St. Helena Elementary School principal Kay Keeler told her staff last week that she will retire at the end of the school year.
Her departure follows calls last year from parents, former teachers and a school board member for an overhaul of the underperforming school.
But retirement "was strictly a family decision," Keeler said by phone Wednesday. "It's time for me to come home and be a full-time minister's wife and grandmother."
Interim superintendent Jackie Rosswurm said the district has already advertised the position and consulted with incoming superintendent Jeffrey Moss about arranging interviews.
Rosswurm said Keeler told her a few weeks ago that she was thinking about retiring.

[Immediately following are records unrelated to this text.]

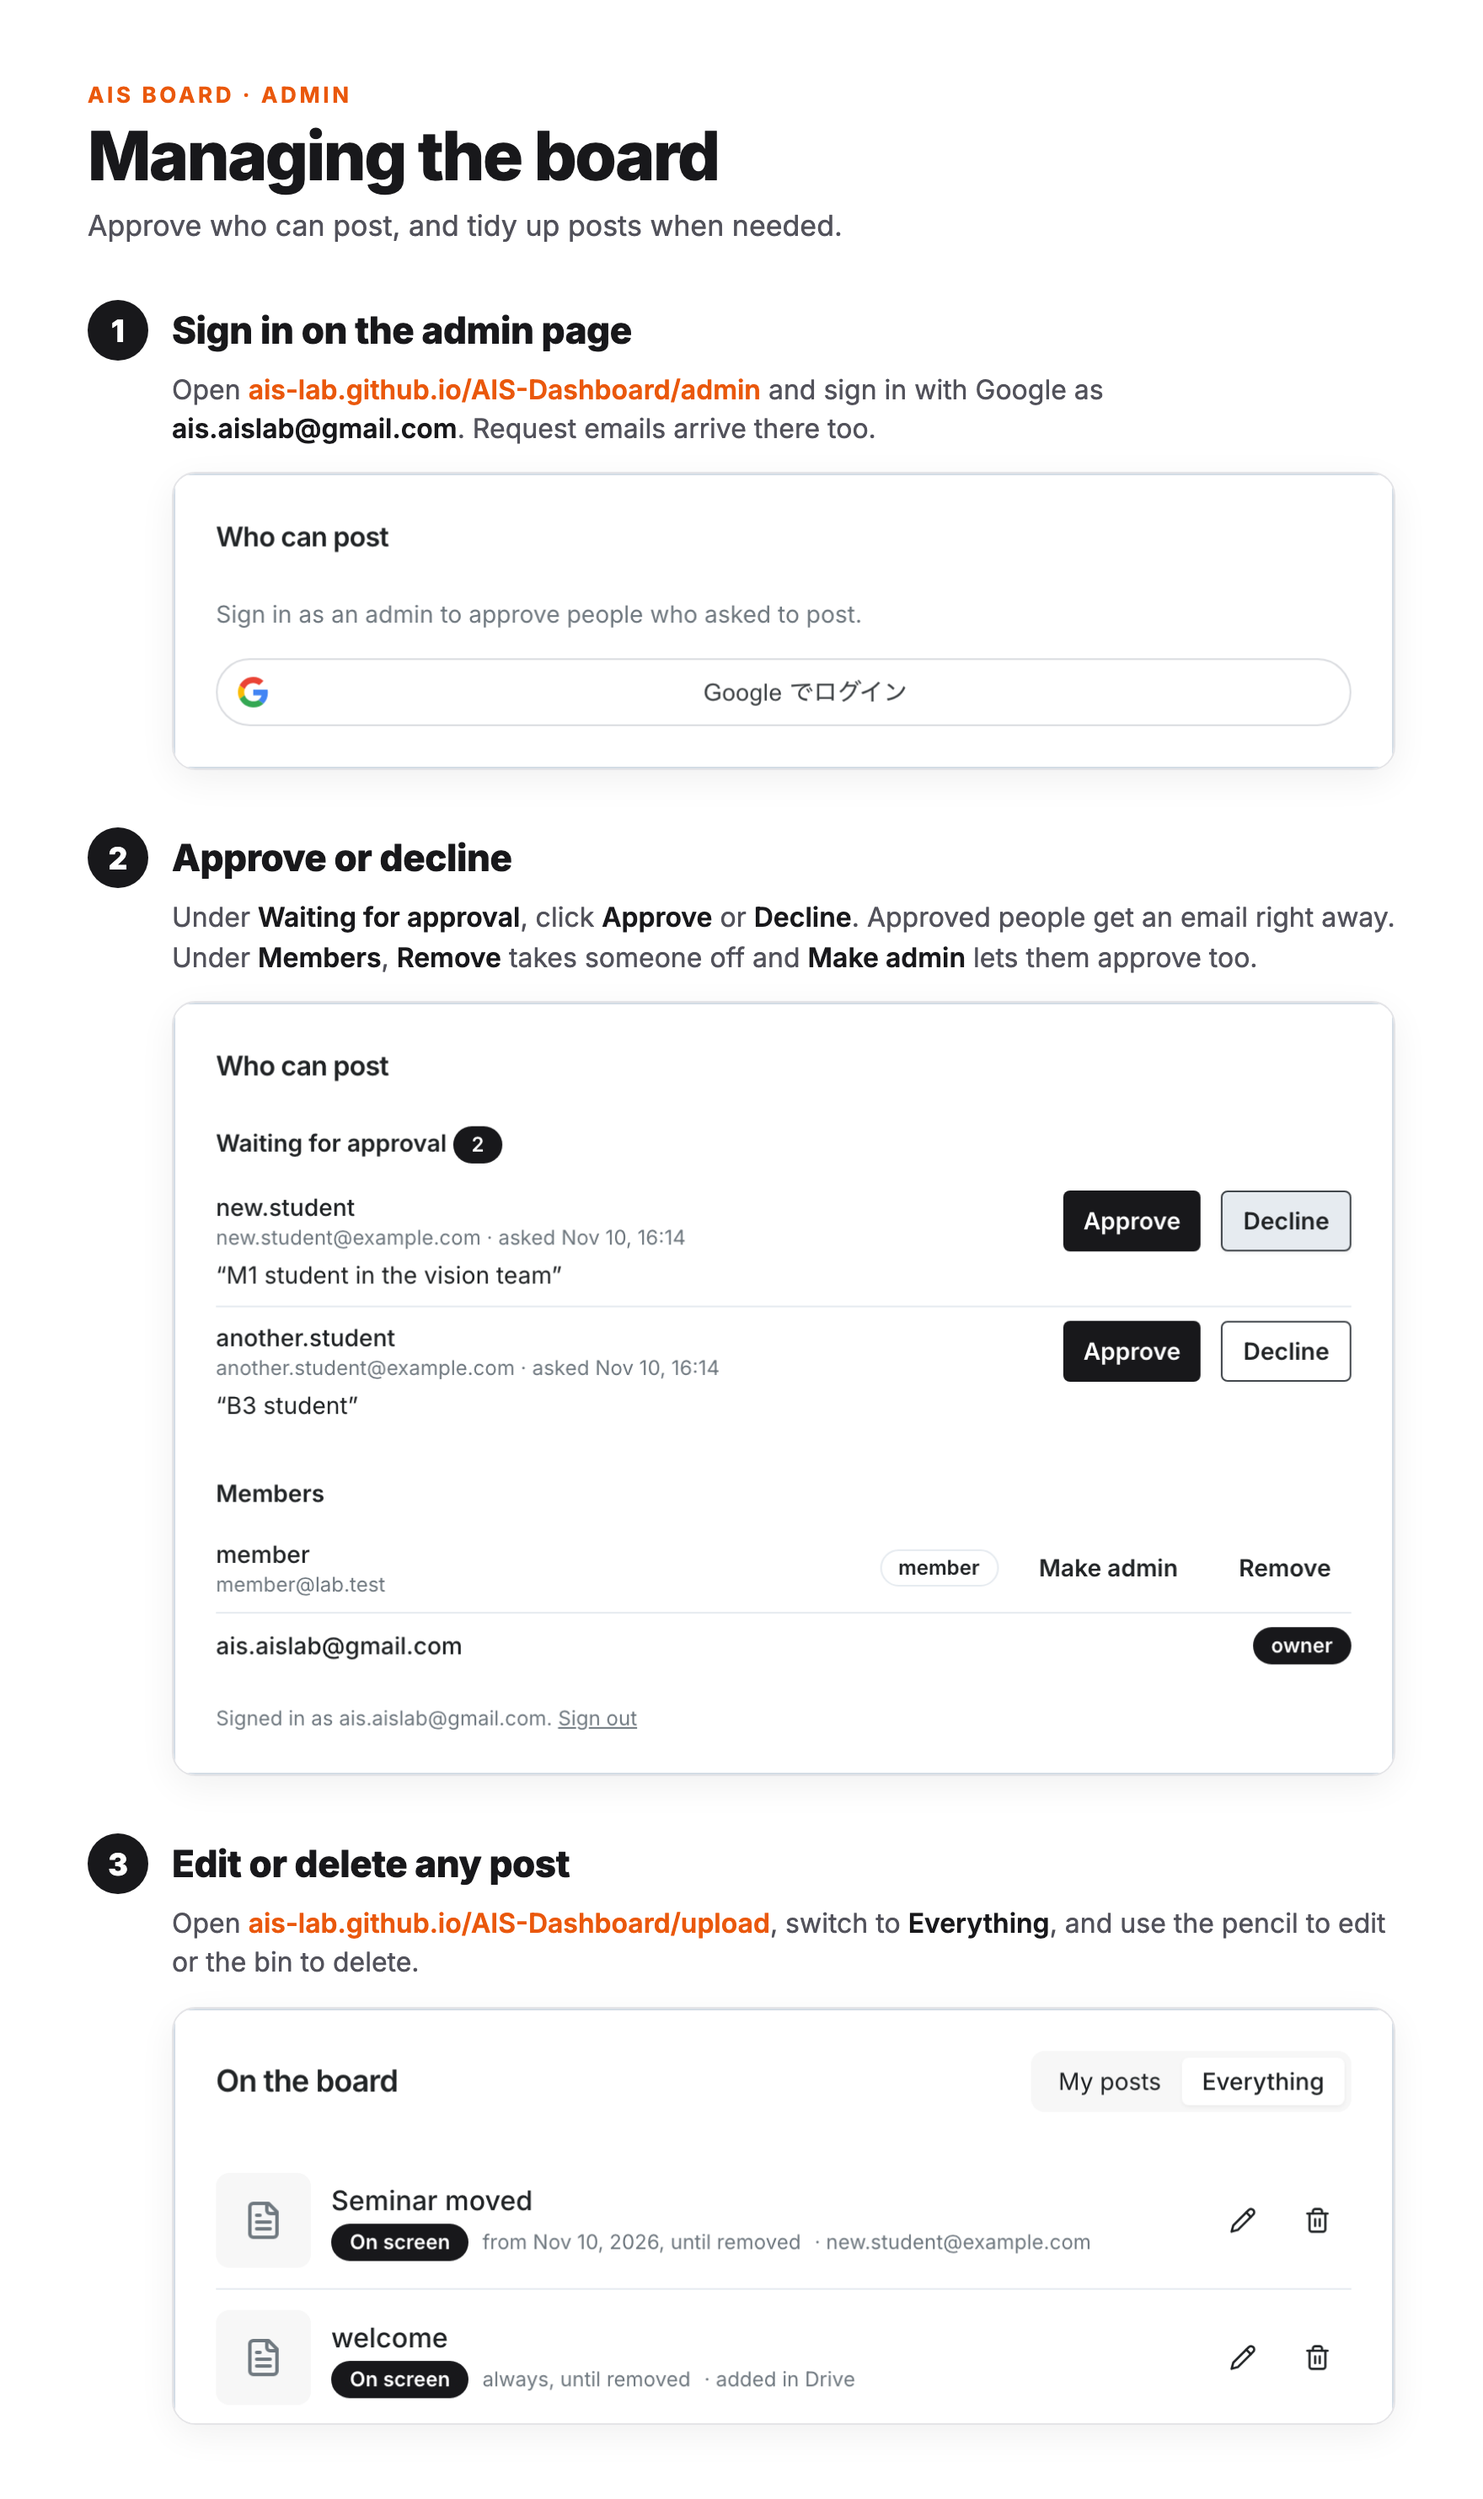
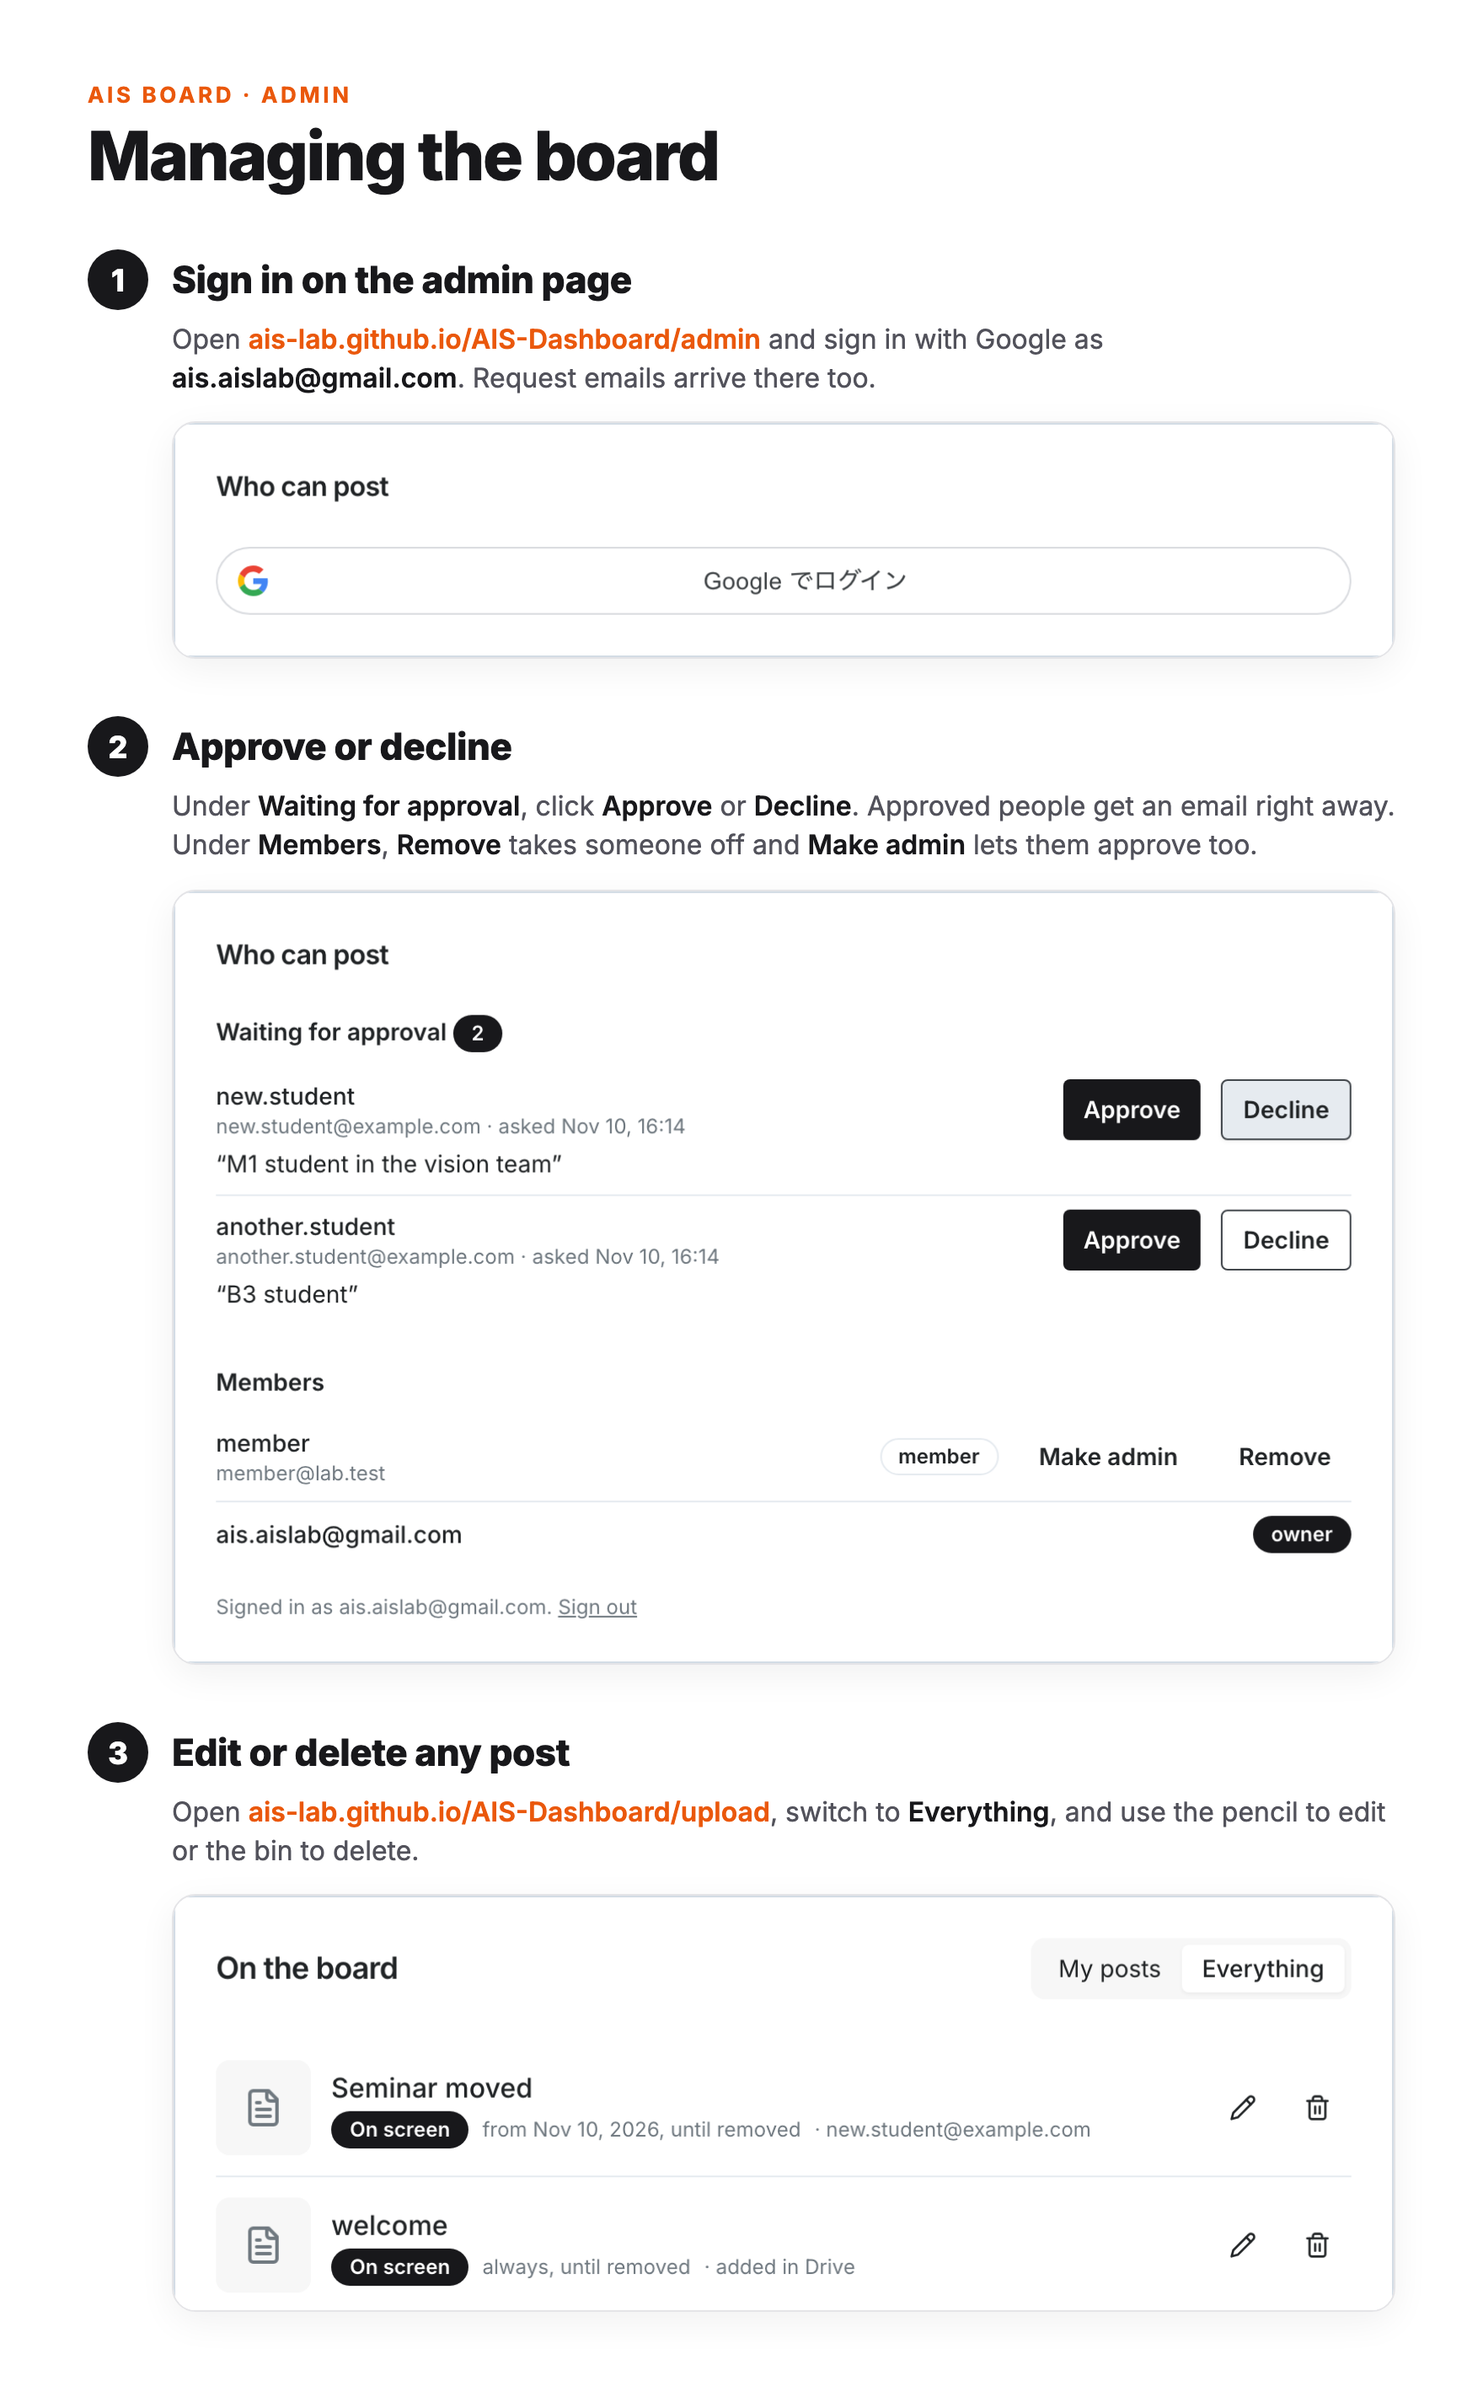
docs: refresh admin guide image, drop note on removed variables
The admin guide shows the current /admin sign-in box. The unused
NEXT_PUBLIC_ENV, NEXT_PUBLIC_BASE_URL and NEXT_PUBLIC_APP_URL variables
are deleted from the repo, so the README no longer mentions them.

diff --git a/README.md b/README.md
@@ -97,9 +97,6 @@ guides call this the OAuth consent screen.
    - Post a test item, wait for it on the board (up to a minute), then delete
      it on `/upload`.
 
-The `NEXT_PUBLIC_ENV`, `NEXT_PUBLIC_BASE_URL` and `NEXT_PUBLIC_APP_URL`
-variables are no longer used, so you can delete them.
-
 ### 5. Set up the monitor
 
 Run this once on the computer behind the monitor. You need Google Chrome; on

"I said I was very proud of her and congratulated her for making that decision," Rosswurm said. "I know she's excited. She's done great things. We're sorry to see her go."
St. Helena Elementary received an "F" last fall when the state released a new system of assessing progress toward federal accountability goals.
Keeler, though, said the failing rating had "absolutely no" bearing on her decision to retire, and "would have come regardless."
"It's been a joy to be part of Beaufort County School District," Keeler said. "We have three grandchildren in the school system, and I will continue to work as a volunteer and advocate for the public school system. I love the schools and it was a hard decision to leave the children, families and teachers, but my family and I felt it was the right choice."
Since 2007, the school earned an "at risk" or "below average" rating on state report cards. The school's growth ratings on the report cards have hovered at "average" or "at risk" over the same period.
About 100 people turned out for a community meeting in late August to discuss ways to turn around the school. Some -- including school board member Michael Rivers, who represents St. Helena Island -- suggested replacing Keeler. Rivers said Wednesday Keeler "is a good person put into a bad situation, and did the best that she could based on what she was working with."
Keeler was placed at the school in the fall of 2009 after 20 years at Port Royal Elementary -- six of them as principal. Her move was part of a sweeping list of district reforms for four county schools with histories of unsatisfactory scores on state tests. The reforms included a longer school day and 20 extra days of class.
Rivers said he wished Keeler well in her retirement, and her departure provides an opportunity for "a season of change" at St. Helena Elementary.
School board chairman Bill Evans said Keeler deserves "a great deal of credit" for giving up her position at Port Royal Elementary, which she enjoyed, to tackle a turnaround at a school that persistently underperformed.
"I think she did wonderful work -- both at St. Helena and Port Royal elementaries -- and I appreciate what she's done," Evans said. "There are certainly some improvements being made at the school, but we've got a long way to go out there, and I think people recognize that."
Neither Evans nor Keeler believe her departure will hamper or delay efforts to boost achievement at the struggling school.
"I feel confident in the plan in place and how deeply the school and district staff and (school improvement council) are involved," Evans said.
That plan included capping class sizes at 20 students, extending instruction time and tutoring for some students, increasing training for teachers and providing reading and math coaches.
"The coaches, teachers and staff have a good, strong system in place and I have no doubt in my mind the school continue to improve and succeed," Keeler said.
Follow reporter Tom Barton at twitter.com/IPBG_Tom.
- St. Helena community rallies for change at elementary school, Sept. 9, 2012
- District targets five struggling schools for extra help to boost achievement, Aug. 21, 2012
- Whale Branch Elementary makes list of state's poorest-performing schools, April 8, 2009